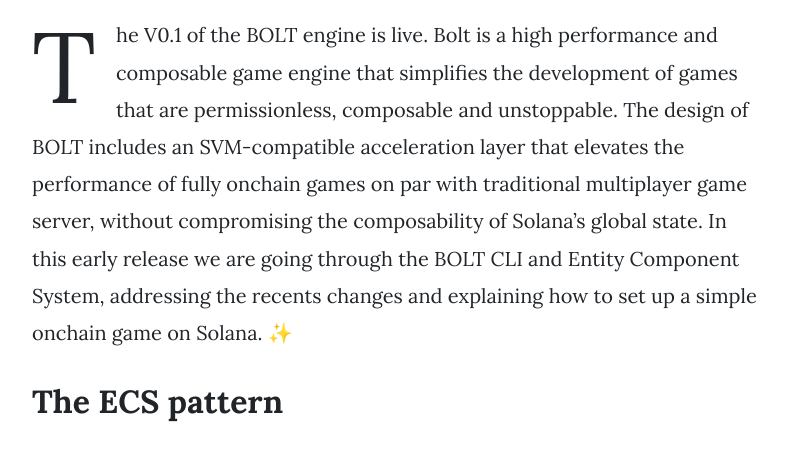
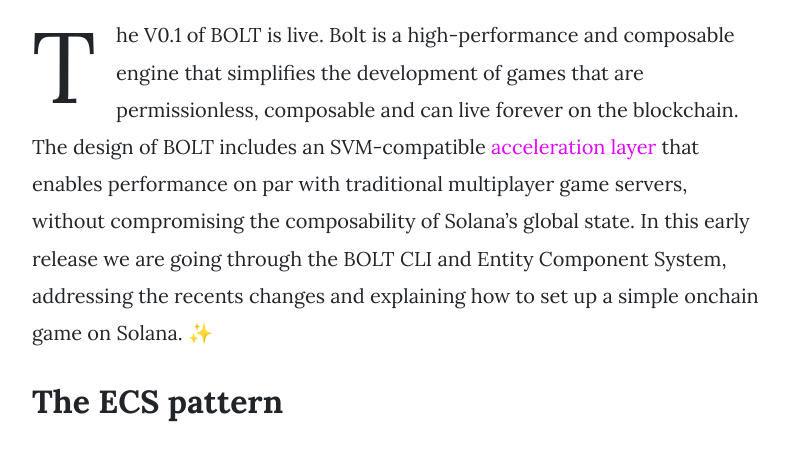
Before and after one commit to magicblock-labs/blog, a Jekyll site: the page built from _posts/2024-03-01-bolt-v0.1.md, in a window 1280 px wide and 900 px high, cut to the strip 442-900 px from the top of the window. Shown: the whole strip, without its empty margins (243-1031 px from the left). Built offline with Jekyll 4.4.1, drawn with Linux system fonts in a browser that asks for light colours; nearby versions of some CDN libraries.

Commit message:
Update 2024-03-01-bolt-v0.1.md

```diff
--- a/_posts/2024-03-01-bolt-v0.1.md
+++ b/_posts/2024-03-01-bolt-v0.1.md
@@ -6,7 +6,7 @@
 tags: [featured, sticky]
 ---
 
-The V0.1 of the BOLT engine is live. Bolt is a high performance and composable game engine that simplifies the development of games that are permissionless, composable and unstoppable. The design of BOLT includes an SVM-compatible acceleration layer that elevates the performance of fully onchain games on par with traditional multiplayer game server, without compromising the composability of Solana’s global state. In this early release we are going through the BOLT CLI and Entity Component System, addressing the recents changes and explaining how to set up a simple onchain game on Solana. ✨
+The V0.1 of BOLT is live. Bolt is a high-performance and composable engine that simplifies the development of games that are permissionless, composable and can live forever on the blockchain. The design of BOLT includes an SVM-compatible [acceleration layer](https://arxiv.org/abs/2311.02650) that enables performance on par with traditional multiplayer game servers, without compromising the composability of Solana’s global state. In this early release we are going through the BOLT CLI and Entity Component System, addressing the recents changes and explaining how to set up a simple onchain game on Solana. ✨
 
 ## The ECS pattern
 
```
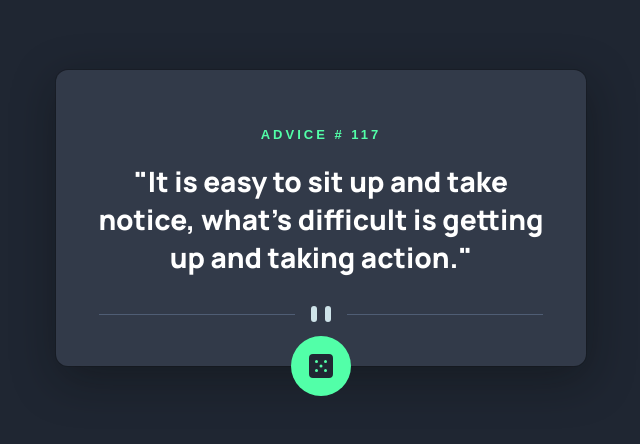
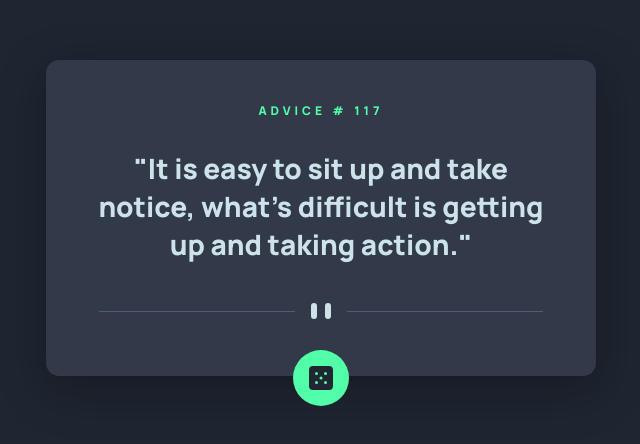
Before and after one commit to Mustafa4Fathi/Frontend-Mentor-Advice-generator-app-challlenge, a plain HTML site: page index.html in a window 1280 px wide. Shown: the part 182-626 px from the top of the page, without its empty margins (319-959 px from the left). Drawn offline with Linux system fonts and the light colour scheme.

Commit message:
Add files via upload

```diff
--- a/CSS/styles.css
+++ b/CSS/styles.css
@@ -1,91 +1,75 @@
 @import url('https://fonts.googleapis.com/css2?family=Manrope:wght@800&display=swap');
-
-body, h1, p {
+:root{
+    --Light-Cyan: hsl(193, 38%, 86%);
+    --Neon-Green: hsl(150, 100%, 66%);
+    --Grayish-Blue: hsl(217, 19%, 38%);
+    --Dark-Grayish-Blue: hsl(217, 19%, 24%);
+    --Dark-Blue: hsl(218, 23%, 16%);
+}
+*{
+    font-family: 'Manrope', sans-serif;
+    box-sizing: border-box;
+    padding: 0;
     margin: 0;
-    padding: 0;
-    box-sizing: border-box;
 }
-
-body {
-    font-family: 'Arial', sans-serif;
-    background-color: hsl(218, 23%, 16%);
+body{
+    min-height: 100vh;
     display: flex;
+    align-items: center;
     justify-content: center;
+    background-color: var(--Dark-Blue);
+}
+.container{
+    width: 550px;
+    background-color: var(--Dark-Grayish-Blue);
+    border-radius: 13px;
+     /* box-shadow: 20px 15px 47px 39px rgba(10, 11, 12, 0.196); */
+    box-shadow: rgba(10, 11, 12, 0.413) 2px 13px 46px 0px, rgba(10, 11, 12, 0.208) 0px 0px 0px 0.3px;
+    position: relative;
+}
+.advice-box{
+    padding: 32px 40px;
+    text-align: center;
+    display: flex;
+    flex-direction: column;
     align-items: center;
-    height: 100vh;
+    justify-content: space-between;
+    gap: 20px;
 }
-
-.container {
-    text-align: center;
-    padding: 20px;
-    display: flex;
-    justify-content: center;
-    align-items: center;
-    height: 100%;
-    margin: 0 auto;
+.advice-id{
+    color: var(--Neon-Green);
+    text-transform: uppercase;
+    letter-spacing: 4px;
+    margin: 10px;
+    font-size: 12px;
 }
-
-.advice-box {
-    background-color: hsl(217, 19%, 24%);
-    padding: 40px;
-    border-radius: 12px;
-    /* box-shadow: 20px 15px 47px 39px rgba(10, 11, 12, 0.196); */
-    max-width: 450px;
-    width: 100%;
-    text-align: center;
-    position: relative;
-    box-shadow: rgba(10, 11, 12, 0.413) 2px 13px 46px 0px, rgba(10, 11, 12, 0.208) 0px 0px 0px 1px;
+.advice-text{
+    color: var(--Light-Cyan);
+    font-size: 28px;
 }
-
-.advice-id {
-    font-family: sans-serif;
-    font-size: 13px;
-    color: hsl(150, 100%, 66%);
-    letter-spacing: 3px;
+picture img{
+    margin-top: 20px;
     margin-bottom: 20px;
 }
-
-.advice-text {
-    font-family: 'Manrope',sans-serif;
-    font-weight: 500;
-    font-size: 28px;
-    color: #FFF;
-    lighting-color: hsl(193, 38%, 86%);
-    margin-bottom: 30px;
-}
-
-.divider-desktop {
-    width: 100%;
-    height: auto;
-    margin-bottom: 20px;
-    border-radius: 50%;
-}
-
-#advice-btn {
-    background-color: hsl(150, 100%, 66%);
-    border: none;
-    border-radius: 50%;
-    width: 60px;
-    height: 60px;
-    cursor: pointer;
-    transition: background-color 0.2s ease;
+#advice-btn{
     position: absolute;
     bottom: -30px;
-    left: 50%;
-    transform: translateX(-50%);
+    background-color: var(--Neon-Green);
+    border: none;
+    padding: 16px;
+    border-radius: 50%;
+    cursor: pointer;
     display: flex;
+    align-items: center;
     justify-content: center;
-    align-items: center;
 }
+#advice-btn:hover{
+    filter: drop-shadow(0px 0px 12px hsl(150, 100%, 66%));
+    transition: all 0.2s ease-out
+}
+@media screen and (max-width:375px) {
+    .container{
+        width: 350px;
+    }
 
-#advice-btn:hover {
-    background-color: hsl(150, 64%, 55%);
 }
-
-#advice-btn img {
-    width: 24px;
-    height: 24px;
-}
-
-@media (max-width: 375px) {
-}
```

_ _ _ _ _

* _WHAT TO WORK ON_
An exact copy of the entries above is needed, with the pictures removed.

* _YOUR SOLUTION_
Before and after one commit to magicblock-labs/blog, a Jekyll site: the page built from _posts/2024-03-01-bolt-v0.1.md, in a window 1280 px wide and 900 px high, cut to the strip 442-900 px from the top of the window. Shown: the whole strip, without its empty margins (243-1031 px from the left). Built offline with Jekyll 4.4.1, drawn with Linux system fonts in a browser that asks for light colours; nearby versions of some CDN libraries.

Commit message:
Update 2024-03-01-bolt-v0.1.md

```diff
--- a/_posts/2024-03-01-bolt-v0.1.md
+++ b/_posts/2024-03-01-bolt-v0.1.md
@@ -6,7 +6,7 @@
 tags: [featured, sticky]
 ---
 
-The V0.1 of the BOLT engine is live. Bolt is a high performance and composable game engine that simplifies the development of games that are permissionless, composable and unstoppable. The design of BOLT includes an SVM-compatible acceleration layer that elevates the performance of fully onchain games on par with traditional multiplayer game server, without compromising the composability of Solana’s global state. In this early release we are going through the BOLT CLI and Entity Component System, addressing the recents changes and explaining how to set up a simple onchain game on Solana. ✨
+The V0.1 of BOLT is live. Bolt is a high-performance and composable engine that simplifies the development of games that are permissionless, composable and can live forever on the blockchain. The design of BOLT includes an SVM-compatible [acceleration layer](https://arxiv.org/abs/2311.02650) that enables performance on par with traditional multiplayer game servers, without compromising the composability of Solana’s global state. In this early release we are going through the BOLT CLI and Entity Component System, addressing the recents changes and explaining how to set up a simple onchain game on Solana. ✨
 
 ## The ECS pattern
 
```
Before and after one commit to Mustafa4Fathi/Frontend-Mentor-Advice-generator-app-challlenge, a plain HTML site: page index.html in a window 1280 px wide. Shown: the part 182-626 px from the top of the page, without its empty margins (319-959 px from the left). Drawn offline with Linux system fonts and the light colour scheme.

Commit message:
Add files via upload

```diff
--- a/CSS/styles.css
+++ b/CSS/styles.css
@@ -1,91 +1,75 @@
 @import url('https://fonts.googleapis.com/css2?family=Manrope:wght@800&display=swap');
-
-body, h1, p {
+:root{
+    --Light-Cyan: hsl(193, 38%, 86%);
+    --Neon-Green: hsl(150, 100%, 66%);
+    --Grayish-Blue: hsl(217, 19%, 38%);
+    --Dark-Grayish-Blue: hsl(217, 19%, 24%);
+    --Dark-Blue: hsl(218, 23%, 16%);
+}
+*{
+    font-family: 'Manrope', sans-serif;
+    box-sizing: border-box;
+    padding: 0;
     margin: 0;
-    padding: 0;
-    box-sizing: border-box;
 }
-
-body {
-    font-family: 'Arial', sans-serif;
-    background-color: hsl(218, 23%, 16%);
+body{
+    min-height: 100vh;
     display: flex;
+    align-items: center;
     justify-content: center;
+    background-color: var(--Dark-Blue);
+}
+.container{
+    width: 550px;
+    background-color: var(--Dark-Grayish-Blue);
+    border-radius: 13px;
+     /* box-shadow: 20px 15px 47px 39px rgba(10, 11, 12, 0.196); */
+    box-shadow: rgba(10, 11, 12, 0.413) 2px 13px 46px 0px, rgba(10, 11, 12, 0.208) 0px 0px 0px 0.3px;
+    position: relative;
+}
+.advice-box{
+    padding: 32px 40px;
+    text-align: center;
+    display: flex;
+    flex-direction: column;
     align-items: center;
-    height: 100vh;
+    justify-content: space-between;
+    gap: 20px;
 }
-
-.container {
-    text-align: center;
-    padding: 20px;
-    display: flex;
-    justify-content: center;
-    align-items: center;
-    height: 100%;
-    margin: 0 auto;
+.advice-id{
+    color: var(--Neon-Green);
+    text-transform: uppercase;
+    letter-spacing: 4px;
+    margin: 10px;
+    font-size: 12px;
 }
-
-.advice-box {
-    background-color: hsl(217, 19%, 24%);
-    padding: 40px;
-    border-radius: 12px;
-    /* box-shadow: 20px 15px 47px 39px rgba(10, 11, 12, 0.196); */
-    max-width: 450px;
-    width: 100%;
-    text-align: center;
-    position: relative;
-    box-shadow: rgba(10, 11, 12, 0.413) 2px 13px 46px 0px, rgba(10, 11, 12, 0.208) 0px 0px 0px 1px;
+.advice-text{
+    color: var(--Light-Cyan);
+    font-size: 28px;
 }
-
-.advice-id {
-    font-family: sans-serif;
-    font-size: 13px;
-    color: hsl(150, 100%, 66%);
-    letter-spacing: 3px;
+picture img{
+    margin-top: 20px;
     margin-bottom: 20px;
 }
-
-.advice-text {
-    font-family: 'Manrope',sans-serif;
-    font-weight: 500;
-    font-size: 28px;
-    color: #FFF;
-    lighting-color: hsl(193, 38%, 86%);
-    margin-bottom: 30px;
-}
-
-.divider-desktop {
-    width: 100%;
-    height: auto;
-    margin-bottom: 20px;
-    border-radius: 50%;
-}
-
-#advice-btn {
-    background-color: hsl(150, 100%, 66%);
-    border: none;
-    border-radius: 50%;
-    width: 60px;
-    height: 60px;
-    cursor: pointer;
-    transition: background-color 0.2s ease;
+#advice-btn{
     position: absolute;
     bottom: -30px;
-    left: 50%;
-    transform: translateX(-50%);
+    background-color: var(--Neon-Green);
+    border: none;
+    padding: 16px;
+    border-radius: 50%;
+    cursor: pointer;
     display: flex;
+    align-items: center;
     justify-content: center;
-    align-items: center;
 }
+#advice-btn:hover{
+    filter: drop-shadow(0px 0px 12px hsl(150, 100%, 66%));
+    transition: all 0.2s ease-out
+}
+@media screen and (max-width:375px) {
+    .container{
+        width: 350px;
+    }
 
-#advice-btn:hover {
-    background-color: hsl(150, 64%, 55%);
 }
-
-#advice-btn img {
-    width: 24px;
-    height: 24px;
-}
-
-@media (max-width: 375px) {
-}
```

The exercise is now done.